■ Work item: Retype each record below word for word, pictures excluded.

■ Source records:

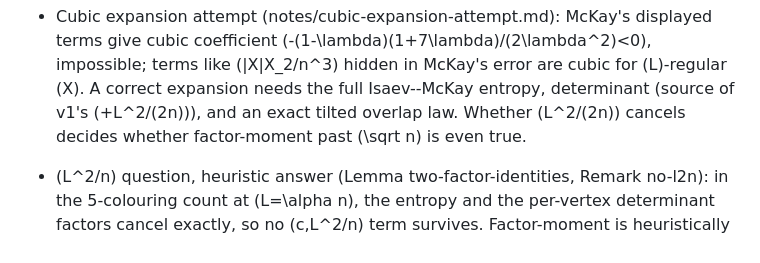
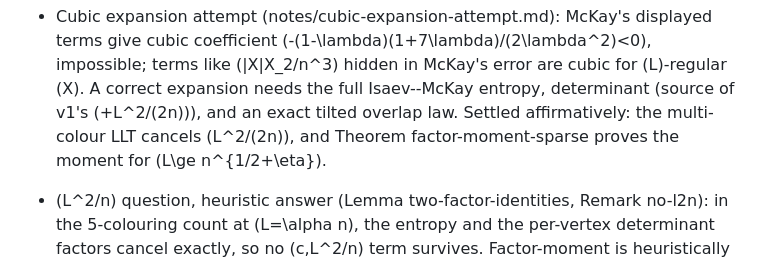
Before and after one commit to AgenticOp-io/regular-plus-one-monotonicity, a Markdown page: v2/notes/STATUS.md, the part around the change. Rendered like a GitHub page.

```diff
--- a/v2/notes/STATUS.md
+++ b/v2/notes/STATUS.md
@@ -144,8 +144,8 @@ Bar is 2.0. v1.0 is sent.
   impossible; terms like \(|X|X_2/n^3\) hidden in McKay's error are cubic for
   \(L\)-regular \(X\). A correct expansion needs the full Isaev--McKay entropy,
   determinant (source of v1's \(+L^2/(2n)\)), and an exact tilted overlap law.
-  Whether \(L^2/(2n)\) cancels decides whether factor-moment past \(\sqrt n\) is
-  even true.
+  Settled affirmatively: the multi-colour LLT cancels \(L^2/(2n)\), and
+  Theorem factor-moment-sparse proves the moment for \(L\ge n^{1/2+\eta}\).
 - \(L^2/n\) question, heuristic answer (Lemma two-factor-identities, Remark
   no-l2n): in the 5-colouring count at \(L=\alpha n\), the entropy and the
   per-vertex determinant factors cancel exactly, so no \(c\,L^2/n\) term
```
Also changed, not shown: v2/notes/factor-rate-next-order.md (added, +43 -0 lines).
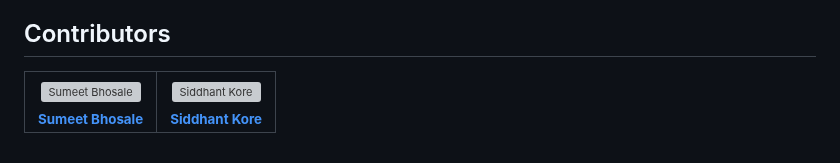
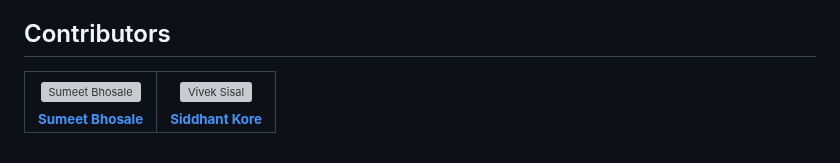
Before and after one commit to SumeetBhosale17/NutriTrack, a Markdown page: README.md, the part around the change. Rendered like a GitHub page; grey boxes are pictures that could not be loaded.

```diff
--- a/README.md
+++ b/README.md
@@ -231,7 +231,7 @@ Both share integration tasks and testing.
     </td>
     <td align="center">
       <a href="https://github.com/viveksisal">
-        <img src="https://github.com/viveksisal.png" width="80px;" alt="Siddhant Kore"/><br />
+        <img src="https://github.com/viveksisal.png" width="80px;" alt="Vivek Sisal"/><br />
         <sub><b>Siddhant Kore</b></sub>
       </a>
     </td>
```
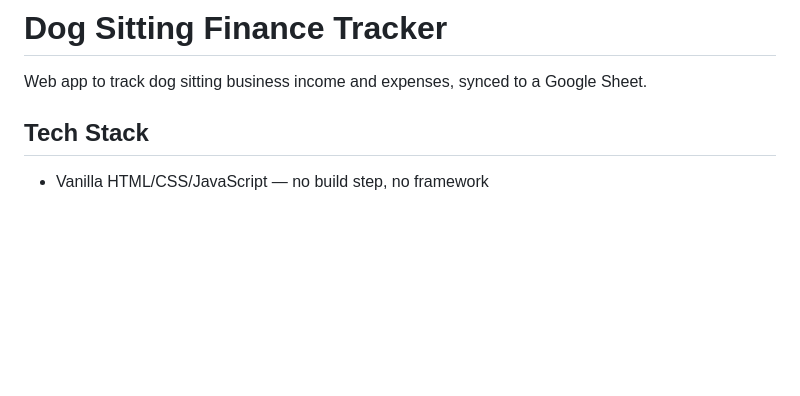
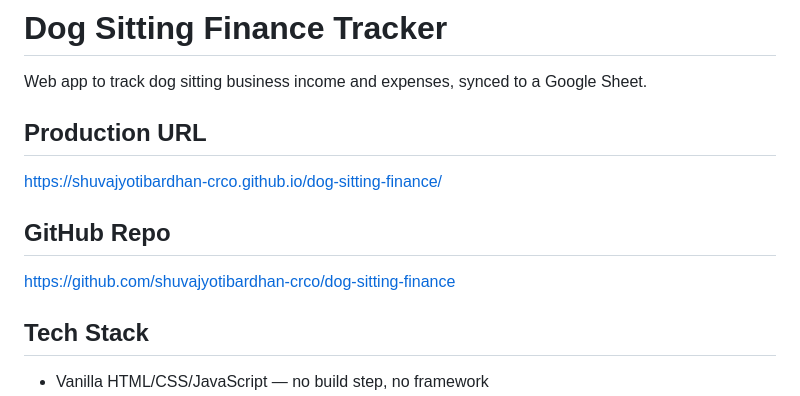
Before and after one commit to shuvajyotibardhan-crco/dog-sitting-finance, a Markdown page: CLAUDE.md, the part around the change. Drawn GitHub-style; blank space fills up the shorter version.

Commit message:
Add production URL and GitHub repo to CLAUDE.md

```diff
--- a/CLAUDE.md
+++ b/CLAUDE.md
@@ -1,6 +1,12 @@
 # Dog Sitting Finance Tracker
 
 Web app to track dog sitting business income and expenses, synced to a Google Sheet.
+
+## Production URL
+https://shuvajyotibardhan-crco.github.io/dog-sitting-finance/
+
+## GitHub Repo
+https://github.com/shuvajyotibardhan-crco/dog-sitting-finance
 
 ## Tech Stack
 - Vanilla HTML/CSS/JavaScript — no build step, no framework
```
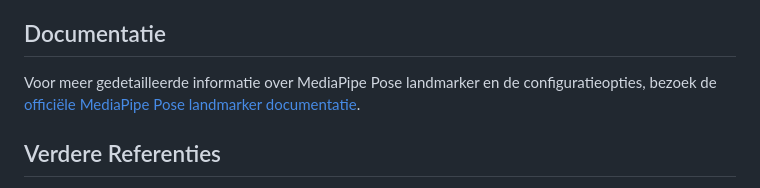
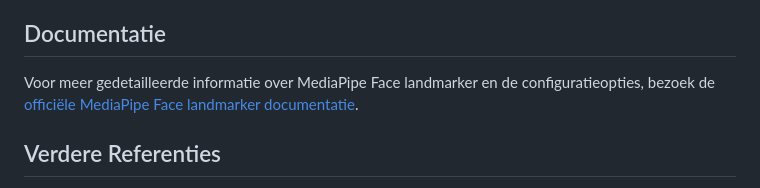
Before and after one commit to SuusjeVG/mediapipe-tracking, a Markdown page: mediapipe-project/face/face.md, the part around the change. Drawn GitHub-style.

Commit message:
typefout gefixed

```diff
--- a/mediapipe-project/face/face.md
+++ b/mediapipe-project/face/face.md
@@ -213,7 +213,7 @@ Deze functie zal nu effectief de gezichtslandmarken in real-time op het canvas v
 
 ## Documentatie
 
-Voor meer gedetailleerde informatie over MediaPipe Pose landmarker en de configuratieopties, bezoek de [officiële MediaPipe Pose landmarker documentatie](https://developers.google.com/mediapipe/solutions/vision/face_landmarker/web_js).
+Voor meer gedetailleerde informatie over MediaPipe Face landmarker en de configuratieopties, bezoek de [officiële MediaPipe Face landmarker documentatie](https://developers.google.com/mediapipe/solutions/vision/face_landmarker/web_js).
 
 ## Verdere Referenties
 
```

■ Your solution:
Before and after one commit to AgenticOp-io/regular-plus-one-monotonicity, a Markdown page: v2/notes/STATUS.md, the part around the change. Rendered like a GitHub page.

```diff
--- a/v2/notes/STATUS.md
+++ b/v2/notes/STATUS.md
@@ -144,8 +144,8 @@ Bar is 2.0. v1.0 is sent.
   impossible; terms like \(|X|X_2/n^3\) hidden in McKay's error are cubic for
   \(L\)-regular \(X\). A correct expansion needs the full Isaev--McKay entropy,
   determinant (source of v1's \(+L^2/(2n)\)), and an exact tilted overlap law.
-  Whether \(L^2/(2n)\) cancels decides whether factor-moment past \(\sqrt n\) is
-  even true.
+  Settled affirmatively: the multi-colour LLT cancels \(L^2/(2n)\), and
+  Theorem factor-moment-sparse proves the moment for \(L\ge n^{1/2+\eta}\).
 - \(L^2/n\) question, heuristic answer (Lemma two-factor-identities, Remark
   no-l2n): in the 5-colouring count at \(L=\alpha n\), the entropy and the
   per-vertex determinant factors cancel exactly, so no \(c\,L^2/n\) term
```
Also changed, not shown: v2/notes/factor-rate-next-order.md (added, +43 -0 lines).
Before and after one commit to SumeetBhosale17/NutriTrack, a Markdown page: README.md, the part around the change. Rendered like a GitHub page; grey boxes are pictures that could not be loaded.

```diff
--- a/README.md
+++ b/README.md
@@ -231,7 +231,7 @@ Both share integration tasks and testing.
     </td>
     <td align="center">
       <a href="https://github.com/viveksisal">
-        <img src="https://github.com/viveksisal.png" width="80px;" alt="Siddhant Kore"/><br />
+        <img src="https://github.com/viveksisal.png" width="80px;" alt="Vivek Sisal"/><br />
         <sub><b>Siddhant Kore</b></sub>
       </a>
     </td>
```
Before and after one commit to shuvajyotibardhan-crco/dog-sitting-finance, a Markdown page: CLAUDE.md, the part around the change. Drawn GitHub-style; blank space fills up the shorter version.

Commit message:
Add production URL and GitHub repo to CLAUDE.md

```diff
--- a/CLAUDE.md
+++ b/CLAUDE.md
@@ -1,6 +1,12 @@
 # Dog Sitting Finance Tracker
 
 Web app to track dog sitting business income and expenses, synced to a Google Sheet.
+
+## Production URL
+https://shuvajyotibardhan-crco.github.io/dog-sitting-finance/
+
+## GitHub Repo
+https://github.com/shuvajyotibardhan-crco/dog-sitting-finance
 
 ## Tech Stack
 - Vanilla HTML/CSS/JavaScript — no build step, no framework
```
Before and after one commit to SuusjeVG/mediapipe-tracking, a Markdown page: mediapipe-project/face/face.md, the part around the change. Drawn GitHub-style.

Commit message:
typefout gefixed

```diff
--- a/mediapipe-project/face/face.md
+++ b/mediapipe-project/face/face.md
@@ -213,7 +213,7 @@ Deze functie zal nu effectief de gezichtslandmarken in real-time op het canvas v
 
 ## Documentatie
 
-Voor meer gedetailleerde informatie over MediaPipe Pose landmarker en de configuratieopties, bezoek de [officiële MediaPipe Pose landmarker documentatie](https://developers.google.com/mediapipe/solutions/vision/face_landmarker/web_js).
+Voor meer gedetailleerde informatie over MediaPipe Face landmarker en de configuratieopties, bezoek de [officiële MediaPipe Face landmarker documentatie](https://developers.google.com/mediapipe/solutions/vision/face_landmarker/web_js).
 
 ## Verdere Referenties
 
```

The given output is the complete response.